Although Covid-19 infections have been raging unabated across the world, as we have underlined what matters most in terms of world stock markets is what is happening in the US. As we have also highlighted, the situation there has become increasingly grim as daily nationwide number of cases have surged to record highs once again as states that have prematurely eased restrictions are generally the ones seeing the highest tally of infections and hospitalisations. Although we had been anticipating higher volatility to return to markets in July as growing realisation of a prolonged sub-optimal economic activity casts grave doubts on any v-shaped recovery scenarios, the resurgence in infections looks to have brought this home slightly earlier than we had expected.
Still, going back to our original thesis behind the market’s liquidity driven rally since March, with over $4.6trn of funds parked in the US money markets, we continue to believe that near term downside risks in stock market indices should remain fairly limited. This is also very relevant to our own market in Japan which more or less moves in tandem with US stocks, leaving any fundamental analysis of local forces in play as a futile endeavour. However, we should add that BOJ’s aggressive equity ETF purchases which put an end to any price discovery process months ago is still a major source of market support. Meanwhile, more compelling share price valuations as well as Corporate Japan’s generally strong balance sheet derived from avoiding any wasteful Western style share buybacks also keep us generally confident that global investors could do far worse than being overweight yen-denominated stocks at this stage.
Moving on, we continue to expect technology names to outperform given that the pandemic has only accelerated the adoption of the digital economy. Meanwhile, we expect much of the short term weakness to come from deep value cyclical, industrial as well as travel-related stocks which briefly started to outperform before markets peaked earlier this month. Although total easing of global lockdowns look unlikely in the short term and could prove more patchy and gradual than they seemed only a few weeks ago, we continue to believe that going back to nation-wide closures of businesses are politically and economically untenable in most countries.
With Trump’s days looking numbered, he might resort to ‘scorched earth’ tactic

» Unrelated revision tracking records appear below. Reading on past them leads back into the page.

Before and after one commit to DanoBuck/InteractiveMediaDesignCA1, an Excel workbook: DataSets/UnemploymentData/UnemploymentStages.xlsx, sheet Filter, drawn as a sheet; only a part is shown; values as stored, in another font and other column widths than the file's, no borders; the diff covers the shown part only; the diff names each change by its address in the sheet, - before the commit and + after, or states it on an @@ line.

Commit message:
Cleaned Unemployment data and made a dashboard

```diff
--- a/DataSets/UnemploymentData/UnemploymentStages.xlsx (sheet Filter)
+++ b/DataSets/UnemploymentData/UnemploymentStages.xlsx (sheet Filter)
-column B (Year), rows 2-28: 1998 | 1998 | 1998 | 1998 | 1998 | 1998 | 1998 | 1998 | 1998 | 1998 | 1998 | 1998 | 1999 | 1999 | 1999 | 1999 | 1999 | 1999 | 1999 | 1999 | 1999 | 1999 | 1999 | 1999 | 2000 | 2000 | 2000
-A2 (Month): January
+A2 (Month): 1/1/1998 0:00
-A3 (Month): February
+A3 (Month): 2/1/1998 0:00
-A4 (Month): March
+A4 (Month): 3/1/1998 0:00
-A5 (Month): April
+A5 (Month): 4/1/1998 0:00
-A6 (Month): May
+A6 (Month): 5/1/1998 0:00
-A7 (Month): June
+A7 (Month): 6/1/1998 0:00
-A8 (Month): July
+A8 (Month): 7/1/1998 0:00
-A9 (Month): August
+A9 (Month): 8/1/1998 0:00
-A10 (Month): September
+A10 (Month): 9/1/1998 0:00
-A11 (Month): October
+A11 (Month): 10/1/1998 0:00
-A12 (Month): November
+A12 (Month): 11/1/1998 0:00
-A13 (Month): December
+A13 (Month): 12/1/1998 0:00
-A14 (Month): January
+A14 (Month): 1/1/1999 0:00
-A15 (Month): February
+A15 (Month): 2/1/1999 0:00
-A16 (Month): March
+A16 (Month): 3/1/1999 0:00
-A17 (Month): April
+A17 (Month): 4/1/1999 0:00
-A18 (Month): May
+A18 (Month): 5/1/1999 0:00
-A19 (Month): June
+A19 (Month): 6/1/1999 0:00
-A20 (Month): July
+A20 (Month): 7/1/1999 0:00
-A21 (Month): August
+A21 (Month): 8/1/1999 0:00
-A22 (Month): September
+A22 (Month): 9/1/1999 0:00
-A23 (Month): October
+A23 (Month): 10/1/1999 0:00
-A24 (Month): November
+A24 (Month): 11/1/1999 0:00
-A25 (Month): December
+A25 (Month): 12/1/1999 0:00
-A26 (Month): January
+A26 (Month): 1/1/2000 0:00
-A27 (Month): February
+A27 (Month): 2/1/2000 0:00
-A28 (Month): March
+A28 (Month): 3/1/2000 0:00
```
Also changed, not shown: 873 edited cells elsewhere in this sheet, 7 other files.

Despite this somewhat benign scenario, there is an alternative outlook that points to potential geopolitical risks ahead of the US presidential election. As we highlighted last week, more fiscal measures are needed past July’s deadline to continue with payment protection and unemployment support programs to keep markets calm. We also noted that given that we are entering the vital last months in the run-up to the US presidential election race, this scenario seemed likely, especially as the recent polls seem to suggest that the US president is facing heavy defeat in November. This also concerns number of Republican senators which could also lose their seats in November and with them, the party’s slim Senate majority. This might also indicate that even if Trump did get re-elected, it could leave him a lame duck president who could face another and more realistic chance of impeachment as Democrats will likely dominate both legislative chambers.
However, the potential for the above scenario could have the US president dangerously cornered and could in fact have an opposite effect to what we have been hoping for. We are starting to think that realisation that he is facing certain defeat could lead the Trump Administration in adopting a more confrontational US policies over the next few months. Indeed, the administration’s latest Supreme Court filing to invalidate the Affordable Care Act, one of Obama’s key signature policies that Trump has yet to undo took us by a major surprise. To potentially try to remove health insurance policies of millions of US citizens in the middle of a pandemic seemed an odd move to make given what the polls are currently suggesting.
Thus, this could be a rude reminder that one should not disregard the potential for Trump to adopt what could be best described as a ‘scorched earth’ tactic, knowing that he is going to lose the presidency anyway and not caring much for the damage the GOP will sustain for years to come after his reign is over. In such a scenario, anything is possible including an all out trade war with Europe as recent moves might suggest. Indeed, in such a case, potential for a more serious anti-China policies cannot be dismissed either. Although China has been accelerating its purchases of US agricultural products in order to keep farmers, a vital part of Trump’s support base happy, if the US president has already concluded that he will lose the election anyway, this might no longer matter to him either. We thus, keep a very close eye on the latest US economic and trade policies for clues of which path Mr. Trump might take over the next four months.